So what can we do? We as citizens need to question any and all antibiotic use.  Stop demanding antibiotics from your doctors.  Stop using antimicrobial soaps and sanitizers (see this previous rant)- we evolved to live commensualistically with bacteria on our skin, you cannot and should not sterilize yourself.  In today’s high-volume, low-reimbursement healthcare system, it is easier for a doctor to prescribe antibiotics for a viral cold than to explain to a demanding, rude, uninformed patient, that antibiotics are only for bacterial infections like pneumonia, cellulitis, and urinary tract infections and do not treat viruses.  People expect a “magic bullet”, that by going to the doctor there will be come miracle cure for every ailment and sniffle.  Unfortunately this is not the case, but these expectations, along with the corporatization of healthcare, demanding “customer satisfaction” over good medical practice, is indirectly leading to the type of irresponsible antibiotic use that is causing these “superbugs” in the first place.  We as physicians need to take the time to discuss the proper use of antibiotics with our patients and give them only what they need, not what they think they need.

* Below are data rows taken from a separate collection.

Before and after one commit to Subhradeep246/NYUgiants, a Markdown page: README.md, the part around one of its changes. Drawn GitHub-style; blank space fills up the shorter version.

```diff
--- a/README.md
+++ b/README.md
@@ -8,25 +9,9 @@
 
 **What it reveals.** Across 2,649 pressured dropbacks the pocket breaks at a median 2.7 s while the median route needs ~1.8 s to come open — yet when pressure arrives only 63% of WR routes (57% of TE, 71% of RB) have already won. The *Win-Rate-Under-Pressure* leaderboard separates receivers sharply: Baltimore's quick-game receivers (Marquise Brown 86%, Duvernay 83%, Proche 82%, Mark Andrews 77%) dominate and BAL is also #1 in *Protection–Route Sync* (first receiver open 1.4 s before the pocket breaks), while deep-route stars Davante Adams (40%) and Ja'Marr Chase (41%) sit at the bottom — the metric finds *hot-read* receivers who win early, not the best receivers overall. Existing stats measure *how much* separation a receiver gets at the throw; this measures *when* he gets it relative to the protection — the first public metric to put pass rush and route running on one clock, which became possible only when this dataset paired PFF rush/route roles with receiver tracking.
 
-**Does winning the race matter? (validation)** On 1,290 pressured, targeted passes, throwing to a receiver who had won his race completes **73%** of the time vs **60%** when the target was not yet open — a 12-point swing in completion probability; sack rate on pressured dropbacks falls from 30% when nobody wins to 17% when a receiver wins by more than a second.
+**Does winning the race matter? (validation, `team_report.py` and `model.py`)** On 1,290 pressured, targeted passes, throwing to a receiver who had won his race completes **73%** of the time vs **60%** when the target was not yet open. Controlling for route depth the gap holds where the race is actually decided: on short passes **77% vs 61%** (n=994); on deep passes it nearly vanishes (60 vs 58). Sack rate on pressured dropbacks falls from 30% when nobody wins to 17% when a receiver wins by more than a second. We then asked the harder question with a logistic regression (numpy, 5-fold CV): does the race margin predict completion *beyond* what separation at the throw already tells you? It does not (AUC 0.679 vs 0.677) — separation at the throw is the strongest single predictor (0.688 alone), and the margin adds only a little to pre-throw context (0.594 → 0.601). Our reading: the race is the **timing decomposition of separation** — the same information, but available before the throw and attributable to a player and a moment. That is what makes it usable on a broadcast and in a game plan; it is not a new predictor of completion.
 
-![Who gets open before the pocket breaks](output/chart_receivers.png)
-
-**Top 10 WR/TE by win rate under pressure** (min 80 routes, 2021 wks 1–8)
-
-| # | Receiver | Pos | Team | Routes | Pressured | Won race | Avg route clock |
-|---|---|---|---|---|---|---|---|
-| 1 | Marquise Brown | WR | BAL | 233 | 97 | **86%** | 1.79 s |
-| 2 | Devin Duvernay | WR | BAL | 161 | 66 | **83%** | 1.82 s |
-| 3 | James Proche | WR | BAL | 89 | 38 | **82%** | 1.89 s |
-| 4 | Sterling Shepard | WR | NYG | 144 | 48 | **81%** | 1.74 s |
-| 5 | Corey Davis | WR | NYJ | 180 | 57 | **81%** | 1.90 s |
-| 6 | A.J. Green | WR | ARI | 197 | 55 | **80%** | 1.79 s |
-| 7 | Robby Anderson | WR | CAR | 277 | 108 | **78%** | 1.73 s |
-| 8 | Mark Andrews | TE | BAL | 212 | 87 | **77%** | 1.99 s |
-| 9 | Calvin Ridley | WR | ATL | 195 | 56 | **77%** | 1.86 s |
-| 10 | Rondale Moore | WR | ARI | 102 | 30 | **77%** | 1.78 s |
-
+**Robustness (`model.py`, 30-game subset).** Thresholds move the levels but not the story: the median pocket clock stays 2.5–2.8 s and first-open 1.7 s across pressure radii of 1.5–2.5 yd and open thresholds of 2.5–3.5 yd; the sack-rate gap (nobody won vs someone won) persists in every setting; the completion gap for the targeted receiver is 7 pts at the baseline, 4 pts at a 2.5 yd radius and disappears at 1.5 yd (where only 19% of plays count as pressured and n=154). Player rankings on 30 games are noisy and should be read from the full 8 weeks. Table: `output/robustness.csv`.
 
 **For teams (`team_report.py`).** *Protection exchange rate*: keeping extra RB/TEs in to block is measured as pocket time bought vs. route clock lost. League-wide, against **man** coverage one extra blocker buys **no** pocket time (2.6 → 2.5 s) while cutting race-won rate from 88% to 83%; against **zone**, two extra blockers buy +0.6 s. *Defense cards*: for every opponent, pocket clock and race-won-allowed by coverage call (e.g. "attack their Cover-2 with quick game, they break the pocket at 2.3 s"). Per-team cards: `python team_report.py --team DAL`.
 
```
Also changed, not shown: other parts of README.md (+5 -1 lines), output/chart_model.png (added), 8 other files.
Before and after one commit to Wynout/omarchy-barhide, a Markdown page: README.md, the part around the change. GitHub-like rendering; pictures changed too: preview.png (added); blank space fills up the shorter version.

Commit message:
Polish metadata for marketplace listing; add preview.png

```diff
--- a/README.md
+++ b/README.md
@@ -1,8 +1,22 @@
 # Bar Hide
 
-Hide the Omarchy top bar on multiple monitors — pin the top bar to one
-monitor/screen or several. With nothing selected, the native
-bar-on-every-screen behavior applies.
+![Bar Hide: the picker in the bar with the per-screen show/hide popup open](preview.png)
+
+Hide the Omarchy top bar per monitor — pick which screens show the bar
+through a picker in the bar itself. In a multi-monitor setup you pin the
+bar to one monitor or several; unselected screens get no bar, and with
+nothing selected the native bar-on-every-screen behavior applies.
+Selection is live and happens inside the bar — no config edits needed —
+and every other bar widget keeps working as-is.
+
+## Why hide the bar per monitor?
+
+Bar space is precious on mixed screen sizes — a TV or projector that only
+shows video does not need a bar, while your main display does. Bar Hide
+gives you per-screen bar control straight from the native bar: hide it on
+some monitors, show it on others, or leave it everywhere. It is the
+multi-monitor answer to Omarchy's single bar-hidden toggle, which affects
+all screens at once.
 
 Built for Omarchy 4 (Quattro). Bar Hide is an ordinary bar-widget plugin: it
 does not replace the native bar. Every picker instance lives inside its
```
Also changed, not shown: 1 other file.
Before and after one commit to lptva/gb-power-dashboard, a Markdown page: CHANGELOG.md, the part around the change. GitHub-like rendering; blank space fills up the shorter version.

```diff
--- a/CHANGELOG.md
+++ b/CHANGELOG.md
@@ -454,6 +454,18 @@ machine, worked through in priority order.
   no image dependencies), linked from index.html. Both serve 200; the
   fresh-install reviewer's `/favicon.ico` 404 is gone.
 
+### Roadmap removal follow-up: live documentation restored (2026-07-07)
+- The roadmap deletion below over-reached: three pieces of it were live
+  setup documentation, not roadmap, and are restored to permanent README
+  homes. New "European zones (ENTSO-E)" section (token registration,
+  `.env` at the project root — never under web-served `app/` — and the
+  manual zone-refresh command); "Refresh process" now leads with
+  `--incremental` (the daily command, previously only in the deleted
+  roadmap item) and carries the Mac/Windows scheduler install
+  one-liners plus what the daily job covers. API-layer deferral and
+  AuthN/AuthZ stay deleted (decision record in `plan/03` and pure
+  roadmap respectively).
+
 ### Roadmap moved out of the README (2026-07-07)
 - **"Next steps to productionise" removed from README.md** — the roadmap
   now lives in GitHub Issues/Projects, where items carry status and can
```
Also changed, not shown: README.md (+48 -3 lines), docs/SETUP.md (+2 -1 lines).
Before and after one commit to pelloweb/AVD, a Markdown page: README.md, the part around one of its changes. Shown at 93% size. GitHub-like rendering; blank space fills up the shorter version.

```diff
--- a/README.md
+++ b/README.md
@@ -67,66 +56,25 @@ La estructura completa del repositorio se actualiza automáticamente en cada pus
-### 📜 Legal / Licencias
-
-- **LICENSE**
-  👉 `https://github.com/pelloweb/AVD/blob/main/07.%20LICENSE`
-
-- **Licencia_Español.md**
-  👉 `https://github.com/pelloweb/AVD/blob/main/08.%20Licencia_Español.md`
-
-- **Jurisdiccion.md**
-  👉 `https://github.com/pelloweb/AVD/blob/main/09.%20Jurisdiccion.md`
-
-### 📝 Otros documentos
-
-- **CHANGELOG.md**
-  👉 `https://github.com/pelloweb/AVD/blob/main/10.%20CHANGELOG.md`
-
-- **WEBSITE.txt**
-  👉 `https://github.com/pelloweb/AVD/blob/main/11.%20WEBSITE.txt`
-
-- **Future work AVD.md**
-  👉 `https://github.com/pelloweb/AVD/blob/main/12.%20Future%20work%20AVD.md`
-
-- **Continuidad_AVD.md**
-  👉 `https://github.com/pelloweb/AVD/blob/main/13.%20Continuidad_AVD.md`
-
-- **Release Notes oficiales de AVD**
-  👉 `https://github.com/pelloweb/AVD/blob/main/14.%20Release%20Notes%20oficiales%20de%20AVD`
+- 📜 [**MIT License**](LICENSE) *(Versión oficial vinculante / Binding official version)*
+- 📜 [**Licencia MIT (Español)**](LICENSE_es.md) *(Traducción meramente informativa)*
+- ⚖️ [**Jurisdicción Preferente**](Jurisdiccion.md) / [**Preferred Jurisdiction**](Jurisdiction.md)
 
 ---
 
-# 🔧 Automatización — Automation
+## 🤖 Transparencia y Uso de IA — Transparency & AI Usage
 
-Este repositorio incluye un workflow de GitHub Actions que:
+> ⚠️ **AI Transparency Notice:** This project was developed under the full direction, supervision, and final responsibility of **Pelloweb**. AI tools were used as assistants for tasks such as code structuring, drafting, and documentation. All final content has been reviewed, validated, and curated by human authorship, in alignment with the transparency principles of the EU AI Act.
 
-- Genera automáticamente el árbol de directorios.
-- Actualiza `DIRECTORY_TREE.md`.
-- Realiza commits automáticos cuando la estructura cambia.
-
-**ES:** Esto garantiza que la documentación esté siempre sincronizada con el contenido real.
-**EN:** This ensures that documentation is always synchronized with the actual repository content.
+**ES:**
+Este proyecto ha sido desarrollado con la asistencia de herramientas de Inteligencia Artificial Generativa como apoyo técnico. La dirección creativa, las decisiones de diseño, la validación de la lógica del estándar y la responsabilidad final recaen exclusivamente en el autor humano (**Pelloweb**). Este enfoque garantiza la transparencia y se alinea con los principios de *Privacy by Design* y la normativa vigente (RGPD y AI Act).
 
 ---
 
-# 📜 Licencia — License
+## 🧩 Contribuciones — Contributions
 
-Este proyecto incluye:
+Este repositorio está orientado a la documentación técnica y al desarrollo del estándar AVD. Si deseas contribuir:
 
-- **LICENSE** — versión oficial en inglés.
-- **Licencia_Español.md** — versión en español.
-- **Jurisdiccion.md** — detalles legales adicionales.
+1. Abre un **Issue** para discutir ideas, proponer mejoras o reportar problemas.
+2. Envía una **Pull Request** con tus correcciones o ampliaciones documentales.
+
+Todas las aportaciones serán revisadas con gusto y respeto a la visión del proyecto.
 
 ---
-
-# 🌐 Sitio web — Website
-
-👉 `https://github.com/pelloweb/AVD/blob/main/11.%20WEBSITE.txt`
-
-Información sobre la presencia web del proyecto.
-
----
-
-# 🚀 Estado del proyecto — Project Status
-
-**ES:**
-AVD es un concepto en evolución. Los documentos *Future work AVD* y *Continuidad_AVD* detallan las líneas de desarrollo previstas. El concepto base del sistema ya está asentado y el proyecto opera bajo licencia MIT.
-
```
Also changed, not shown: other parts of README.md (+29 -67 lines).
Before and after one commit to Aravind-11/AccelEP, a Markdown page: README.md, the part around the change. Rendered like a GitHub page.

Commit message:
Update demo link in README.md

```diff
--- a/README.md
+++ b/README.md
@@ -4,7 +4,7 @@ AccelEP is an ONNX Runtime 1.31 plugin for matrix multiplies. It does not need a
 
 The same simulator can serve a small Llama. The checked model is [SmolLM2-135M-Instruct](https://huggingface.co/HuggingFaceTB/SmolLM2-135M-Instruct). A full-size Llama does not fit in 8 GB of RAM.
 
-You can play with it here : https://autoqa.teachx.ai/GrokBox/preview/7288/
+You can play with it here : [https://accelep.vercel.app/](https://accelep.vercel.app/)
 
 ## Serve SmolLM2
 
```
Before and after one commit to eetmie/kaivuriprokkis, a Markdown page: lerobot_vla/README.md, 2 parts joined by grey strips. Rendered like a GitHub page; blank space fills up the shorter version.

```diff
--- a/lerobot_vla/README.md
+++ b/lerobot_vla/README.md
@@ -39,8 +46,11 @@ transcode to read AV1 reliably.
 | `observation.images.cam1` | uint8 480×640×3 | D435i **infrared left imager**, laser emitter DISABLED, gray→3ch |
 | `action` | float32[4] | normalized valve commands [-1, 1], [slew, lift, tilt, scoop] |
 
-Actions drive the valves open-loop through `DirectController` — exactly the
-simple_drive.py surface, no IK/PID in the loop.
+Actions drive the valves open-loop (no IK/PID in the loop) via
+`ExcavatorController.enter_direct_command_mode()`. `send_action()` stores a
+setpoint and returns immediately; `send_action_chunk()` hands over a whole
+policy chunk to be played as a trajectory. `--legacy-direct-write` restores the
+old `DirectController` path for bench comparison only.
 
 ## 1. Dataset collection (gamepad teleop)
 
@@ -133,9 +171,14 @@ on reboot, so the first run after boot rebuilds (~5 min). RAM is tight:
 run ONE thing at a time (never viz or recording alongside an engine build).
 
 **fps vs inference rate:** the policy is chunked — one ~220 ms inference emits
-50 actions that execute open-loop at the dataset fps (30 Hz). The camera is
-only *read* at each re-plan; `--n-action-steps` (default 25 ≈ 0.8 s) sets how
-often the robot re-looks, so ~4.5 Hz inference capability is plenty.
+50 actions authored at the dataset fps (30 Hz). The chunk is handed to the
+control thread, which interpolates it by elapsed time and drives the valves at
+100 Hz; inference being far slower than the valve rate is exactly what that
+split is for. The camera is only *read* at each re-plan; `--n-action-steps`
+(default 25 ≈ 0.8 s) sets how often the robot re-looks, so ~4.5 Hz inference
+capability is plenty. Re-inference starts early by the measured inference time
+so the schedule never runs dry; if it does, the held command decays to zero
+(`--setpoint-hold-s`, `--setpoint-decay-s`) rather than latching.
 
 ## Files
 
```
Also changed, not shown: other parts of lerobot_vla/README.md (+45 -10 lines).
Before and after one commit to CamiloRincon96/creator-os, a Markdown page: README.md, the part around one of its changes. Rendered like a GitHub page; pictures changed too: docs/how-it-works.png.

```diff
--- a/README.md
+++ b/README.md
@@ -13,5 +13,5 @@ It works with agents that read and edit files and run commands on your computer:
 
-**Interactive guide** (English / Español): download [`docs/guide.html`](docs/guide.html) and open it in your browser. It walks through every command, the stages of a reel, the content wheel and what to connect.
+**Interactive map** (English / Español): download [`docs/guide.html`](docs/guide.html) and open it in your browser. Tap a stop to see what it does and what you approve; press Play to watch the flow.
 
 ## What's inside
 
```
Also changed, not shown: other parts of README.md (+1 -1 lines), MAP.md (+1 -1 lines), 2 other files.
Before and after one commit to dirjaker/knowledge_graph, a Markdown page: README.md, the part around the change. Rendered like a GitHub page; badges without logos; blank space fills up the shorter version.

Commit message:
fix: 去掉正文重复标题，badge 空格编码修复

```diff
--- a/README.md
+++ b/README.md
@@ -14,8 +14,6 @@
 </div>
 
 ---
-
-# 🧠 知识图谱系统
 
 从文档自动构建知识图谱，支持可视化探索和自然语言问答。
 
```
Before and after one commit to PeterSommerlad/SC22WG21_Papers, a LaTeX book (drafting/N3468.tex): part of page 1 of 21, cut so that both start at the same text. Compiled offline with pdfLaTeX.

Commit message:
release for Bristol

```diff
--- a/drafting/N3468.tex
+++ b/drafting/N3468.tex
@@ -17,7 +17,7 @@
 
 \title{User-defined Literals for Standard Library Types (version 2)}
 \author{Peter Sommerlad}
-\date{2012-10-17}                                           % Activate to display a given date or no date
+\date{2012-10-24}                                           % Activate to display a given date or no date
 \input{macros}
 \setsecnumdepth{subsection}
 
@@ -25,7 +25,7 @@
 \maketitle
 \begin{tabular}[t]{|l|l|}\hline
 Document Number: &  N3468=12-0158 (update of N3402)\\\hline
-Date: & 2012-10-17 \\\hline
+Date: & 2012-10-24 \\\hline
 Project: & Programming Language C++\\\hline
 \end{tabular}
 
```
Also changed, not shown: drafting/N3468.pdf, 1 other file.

I could continue to rant about how our current legal system and our “sue-happy” nation is one of the major factors contributing to the impending downfall of our healthcare system, and how the Rivera family is disgracing the memory of their child by trying to leverage $25 million dollars from their son’s death, but I will leave it at this:  Everything we do has an impact, from every bit of fuel we burn contributing to global warming, to each mass produced bit of clothing we buy contributing to the oppression of those workers and dispersing toxins into the environment, to every dose of antibiotic we take contributing to antimicrobial resistance.  Most of our problems on a macroscopic scale are being caused by our individual actions on a microscopic scale.  If we each educate ourselves and begin making the right decisions, we will see a slowing of these phenomena, which represent nothing more than the equal and opposite reaction of our personal and collective actions.